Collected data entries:
......
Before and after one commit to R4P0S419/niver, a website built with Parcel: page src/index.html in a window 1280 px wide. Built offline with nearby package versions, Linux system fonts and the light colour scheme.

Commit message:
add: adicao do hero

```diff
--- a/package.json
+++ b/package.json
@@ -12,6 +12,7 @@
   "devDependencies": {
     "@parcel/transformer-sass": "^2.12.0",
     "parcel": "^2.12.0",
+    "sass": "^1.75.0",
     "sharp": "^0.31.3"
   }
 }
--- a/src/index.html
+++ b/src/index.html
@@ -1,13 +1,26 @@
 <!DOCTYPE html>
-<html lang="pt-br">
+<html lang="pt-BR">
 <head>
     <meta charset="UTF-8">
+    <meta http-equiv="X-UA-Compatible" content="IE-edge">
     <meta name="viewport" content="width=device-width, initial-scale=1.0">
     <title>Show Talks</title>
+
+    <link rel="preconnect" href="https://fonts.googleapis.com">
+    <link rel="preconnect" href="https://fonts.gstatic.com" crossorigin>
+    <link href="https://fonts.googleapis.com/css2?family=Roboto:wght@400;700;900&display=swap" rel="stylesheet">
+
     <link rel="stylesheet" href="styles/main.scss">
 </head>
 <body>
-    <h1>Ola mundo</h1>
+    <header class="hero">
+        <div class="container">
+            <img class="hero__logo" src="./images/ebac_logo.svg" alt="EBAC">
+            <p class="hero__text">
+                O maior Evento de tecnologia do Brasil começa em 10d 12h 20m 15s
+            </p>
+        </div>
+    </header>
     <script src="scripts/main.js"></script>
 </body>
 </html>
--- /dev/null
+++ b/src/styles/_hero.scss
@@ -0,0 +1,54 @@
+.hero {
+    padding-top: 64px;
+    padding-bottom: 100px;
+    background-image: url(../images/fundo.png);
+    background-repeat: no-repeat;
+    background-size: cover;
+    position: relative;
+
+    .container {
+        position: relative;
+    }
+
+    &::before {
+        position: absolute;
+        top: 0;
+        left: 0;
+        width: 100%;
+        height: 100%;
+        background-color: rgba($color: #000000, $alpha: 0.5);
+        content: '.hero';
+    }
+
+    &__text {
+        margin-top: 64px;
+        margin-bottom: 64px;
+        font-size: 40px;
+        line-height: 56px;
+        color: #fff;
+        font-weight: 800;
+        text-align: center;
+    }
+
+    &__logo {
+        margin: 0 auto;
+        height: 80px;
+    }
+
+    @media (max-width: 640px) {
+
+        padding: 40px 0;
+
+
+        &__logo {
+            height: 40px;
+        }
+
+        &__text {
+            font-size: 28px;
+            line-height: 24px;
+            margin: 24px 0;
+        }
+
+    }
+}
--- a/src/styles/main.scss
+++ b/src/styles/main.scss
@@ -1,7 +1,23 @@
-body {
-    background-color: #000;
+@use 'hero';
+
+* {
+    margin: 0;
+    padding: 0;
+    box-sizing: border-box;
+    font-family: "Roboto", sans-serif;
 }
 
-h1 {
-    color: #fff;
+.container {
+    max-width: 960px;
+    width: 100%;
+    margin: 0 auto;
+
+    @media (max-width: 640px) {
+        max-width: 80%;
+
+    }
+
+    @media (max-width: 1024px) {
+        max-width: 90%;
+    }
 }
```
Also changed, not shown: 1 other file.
......
Work task:
Each entry in the data must be copied exactly.

Expected output:
Before and after one commit to R4P0S419/niver, a website built with Parcel: page src/index.html in a window 1280 px wide. Built offline with nearby package versions, Linux system fonts and the light colour scheme.

Commit message:
add: adicao do hero

```diff
--- a/package.json
+++ b/package.json
@@ -12,6 +12,7 @@
   "devDependencies": {
     "@parcel/transformer-sass": "^2.12.0",
     "parcel": "^2.12.0",
+    "sass": "^1.75.0",
     "sharp": "^0.31.3"
   }
 }
--- a/src/index.html
+++ b/src/index.html
@@ -1,13 +1,26 @@
 <!DOCTYPE html>
-<html lang="pt-br">
+<html lang="pt-BR">
 <head>
     <meta charset="UTF-8">
+    <meta http-equiv="X-UA-Compatible" content="IE-edge">
     <meta name="viewport" content="width=device-width, initial-scale=1.0">
     <title>Show Talks</title>
+
+    <link rel="preconnect" href="https://fonts.googleapis.com">
+    <link rel="preconnect" href="https://fonts.gstatic.com" crossorigin>
+    <link href="https://fonts.googleapis.com/css2?family=Roboto:wght@400;700;900&display=swap" rel="stylesheet">
+
     <link rel="stylesheet" href="styles/main.scss">
 </head>
 <body>
-    <h1>Ola mundo</h1>
+    <header class="hero">
+        <div class="container">
+            <img class="hero__logo" src="./images/ebac_logo.svg" alt="EBAC">
+            <p class="hero__text">
+                O maior Evento de tecnologia do Brasil começa em 10d 12h 20m 15s
+            </p>
+        </div>
+    </header>
     <script src="scripts/main.js"></script>
 </body>
 </html>
--- /dev/null
+++ b/src/styles/_hero.scss
@@ -0,0 +1,54 @@
+.hero {
+    padding-top: 64px;
+    padding-bottom: 100px;
+    background-image: url(../images/fundo.png);
+    background-repeat: no-repeat;
+    background-size: cover;
+    position: relative;
+
+    .container {
+        position: relative;
+    }
+
+    &::before {
+        position: absolute;
+        top: 0;
+        left: 0;
+        width: 100%;
+        height: 100%;
+        background-color: rgba($color: #000000, $alpha: 0.5);
+        content: '.hero';
+    }
+
+    &__text {
+        margin-top: 64px;
+        margin-bottom: 64px;
+        font-size: 40px;
+        line-height: 56px;
+        color: #fff;
+        font-weight: 800;
+        text-align: center;
+    }
+
+    &__logo {
+        margin: 0 auto;
+        height: 80px;
+    }
+
+    @media (max-width: 640px) {
+
+        padding: 40px 0;
+
+
+        &__logo {
+            height: 40px;
+        }
+
+        &__text {
+            font-size: 28px;
+            line-height: 24px;
+            margin: 24px 0;
+        }
+
+    }
+}
--- a/src/styles/main.scss
+++ b/src/styles/main.scss
@@ -1,7 +1,23 @@
-body {
-    background-color: #000;
+@use 'hero';
+
+* {
+    margin: 0;
+    padding: 0;
+    box-sizing: border-box;
+    font-family: "Roboto", sans-serif;
 }
 
-h1 {
-    color: #fff;
+.container {
+    max-width: 960px;
+    width: 100%;
+    margin: 0 auto;
+
+    @media (max-width: 640px) {
+        max-width: 80%;
+
+    }
+
+    @media (max-width: 1024px) {
+        max-width: 90%;
+    }
 }
```
Also changed, not shown: 1 other file.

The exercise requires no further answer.